Businesses in Florida, and elsewhere, using web-based marketing need to be aware of the hornet’s nest of regulations governing their interactions with online consumers. On October 28, 2014, the Online Interest-Based Advertising Accountability Program (the “Accountability Program”) announced decisions in regard to five significant companies, relating to data collection for online behavioral advertising.

The Accountability Program regulates certain online behavioral advertising across the Internet, and is affiliated with the Better Business Bureau.  On October 14, 2013, the Accountability Program released the First Party Enhanced Notice Compliance Warning (the “Warning”).  As explained in the newly released decisions, the Warning imposed an obligation on certain companies “to provide enhanced notice on each page where they allow third parties to collect data for online behavioral advertising (OBA) and to link that real-time notice to their explanation of their third-party OBA practices where they also provide a link to a compliant opt out.”

According to the Accountability Program’s decisions, the targeted companies did not comply with the Warning.

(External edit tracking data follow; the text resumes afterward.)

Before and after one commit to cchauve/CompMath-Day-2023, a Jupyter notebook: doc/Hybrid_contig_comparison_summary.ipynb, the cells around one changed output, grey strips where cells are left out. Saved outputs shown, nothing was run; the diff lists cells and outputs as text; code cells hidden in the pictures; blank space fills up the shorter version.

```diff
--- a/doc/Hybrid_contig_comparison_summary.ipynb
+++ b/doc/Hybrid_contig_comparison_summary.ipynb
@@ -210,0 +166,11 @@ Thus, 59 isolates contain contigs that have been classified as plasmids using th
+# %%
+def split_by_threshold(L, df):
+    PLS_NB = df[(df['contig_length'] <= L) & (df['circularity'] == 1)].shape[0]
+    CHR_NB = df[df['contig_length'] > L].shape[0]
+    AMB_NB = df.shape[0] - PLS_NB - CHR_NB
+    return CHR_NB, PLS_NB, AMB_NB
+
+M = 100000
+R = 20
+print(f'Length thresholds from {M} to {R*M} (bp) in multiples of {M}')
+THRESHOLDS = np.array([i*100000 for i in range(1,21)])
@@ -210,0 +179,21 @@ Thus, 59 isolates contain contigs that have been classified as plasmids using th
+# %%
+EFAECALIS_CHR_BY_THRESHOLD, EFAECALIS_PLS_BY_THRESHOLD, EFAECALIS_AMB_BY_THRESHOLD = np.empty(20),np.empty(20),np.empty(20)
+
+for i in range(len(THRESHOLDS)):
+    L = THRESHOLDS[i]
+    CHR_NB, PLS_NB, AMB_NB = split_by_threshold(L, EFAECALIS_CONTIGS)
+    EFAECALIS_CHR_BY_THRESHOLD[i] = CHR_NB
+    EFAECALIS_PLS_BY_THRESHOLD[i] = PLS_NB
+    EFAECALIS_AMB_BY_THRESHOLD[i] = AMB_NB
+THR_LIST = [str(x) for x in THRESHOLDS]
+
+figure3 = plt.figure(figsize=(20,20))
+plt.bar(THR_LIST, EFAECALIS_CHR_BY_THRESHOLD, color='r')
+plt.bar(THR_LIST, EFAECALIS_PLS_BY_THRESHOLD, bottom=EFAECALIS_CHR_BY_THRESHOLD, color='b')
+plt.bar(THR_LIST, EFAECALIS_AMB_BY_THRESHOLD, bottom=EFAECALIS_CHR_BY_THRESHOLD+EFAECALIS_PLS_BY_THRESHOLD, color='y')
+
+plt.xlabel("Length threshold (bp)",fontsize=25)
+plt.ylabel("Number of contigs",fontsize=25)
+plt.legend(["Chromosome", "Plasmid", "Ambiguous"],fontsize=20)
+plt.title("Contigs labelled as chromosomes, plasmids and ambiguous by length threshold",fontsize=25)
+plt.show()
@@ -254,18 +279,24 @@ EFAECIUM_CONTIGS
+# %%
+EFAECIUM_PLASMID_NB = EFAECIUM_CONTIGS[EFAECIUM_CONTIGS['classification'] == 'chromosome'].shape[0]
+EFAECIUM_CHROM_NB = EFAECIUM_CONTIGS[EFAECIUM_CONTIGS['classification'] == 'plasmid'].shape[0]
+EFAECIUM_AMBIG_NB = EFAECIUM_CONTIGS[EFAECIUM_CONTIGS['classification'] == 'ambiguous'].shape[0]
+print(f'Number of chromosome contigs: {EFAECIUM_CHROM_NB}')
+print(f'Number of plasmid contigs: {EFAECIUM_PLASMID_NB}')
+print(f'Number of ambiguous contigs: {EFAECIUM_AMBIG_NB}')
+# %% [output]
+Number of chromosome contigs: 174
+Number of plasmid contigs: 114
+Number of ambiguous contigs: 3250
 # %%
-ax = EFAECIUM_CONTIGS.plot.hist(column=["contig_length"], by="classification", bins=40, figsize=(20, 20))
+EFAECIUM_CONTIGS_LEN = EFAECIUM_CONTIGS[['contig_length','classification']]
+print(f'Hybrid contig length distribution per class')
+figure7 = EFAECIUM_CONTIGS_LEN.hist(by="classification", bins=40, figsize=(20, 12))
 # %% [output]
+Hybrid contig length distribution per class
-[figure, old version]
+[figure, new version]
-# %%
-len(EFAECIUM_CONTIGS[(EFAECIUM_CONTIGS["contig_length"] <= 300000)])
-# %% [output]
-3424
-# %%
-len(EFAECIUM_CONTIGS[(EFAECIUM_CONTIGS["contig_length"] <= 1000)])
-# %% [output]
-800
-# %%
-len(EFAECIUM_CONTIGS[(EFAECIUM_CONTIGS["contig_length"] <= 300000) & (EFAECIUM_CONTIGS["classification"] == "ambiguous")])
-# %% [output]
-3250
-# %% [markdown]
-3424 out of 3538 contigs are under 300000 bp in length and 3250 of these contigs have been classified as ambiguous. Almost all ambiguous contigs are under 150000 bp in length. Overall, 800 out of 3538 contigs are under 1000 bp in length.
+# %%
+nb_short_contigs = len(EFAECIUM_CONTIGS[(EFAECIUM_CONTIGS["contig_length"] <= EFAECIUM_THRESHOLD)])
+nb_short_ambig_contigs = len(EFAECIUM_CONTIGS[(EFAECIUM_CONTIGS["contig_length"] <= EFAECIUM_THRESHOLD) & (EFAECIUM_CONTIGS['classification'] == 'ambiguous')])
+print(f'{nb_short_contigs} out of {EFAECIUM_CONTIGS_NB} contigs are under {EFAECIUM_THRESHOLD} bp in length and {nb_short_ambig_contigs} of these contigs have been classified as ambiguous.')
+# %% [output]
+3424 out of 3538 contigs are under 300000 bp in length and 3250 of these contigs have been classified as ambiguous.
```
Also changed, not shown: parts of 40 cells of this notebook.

When the Accountability Program visited one of their websites, “it observed data collection by third-party companies known to engage in OBA but did not find the required enhanced notice link on each page where data collection took place.”  While there were mitigating circumstances that resulted in voluntary remediation, more severe remedies are available to the Accountability Program.

The Accountability Program’s newly rendered decisions demonstrate its determination to enforce companies’ behavioral advertising obligations.  Businesses may be well served to determine, through consultation with an attorney, whether they fall under the enforcement powers of the Accountability Program and, if so, whether their website is in compliance.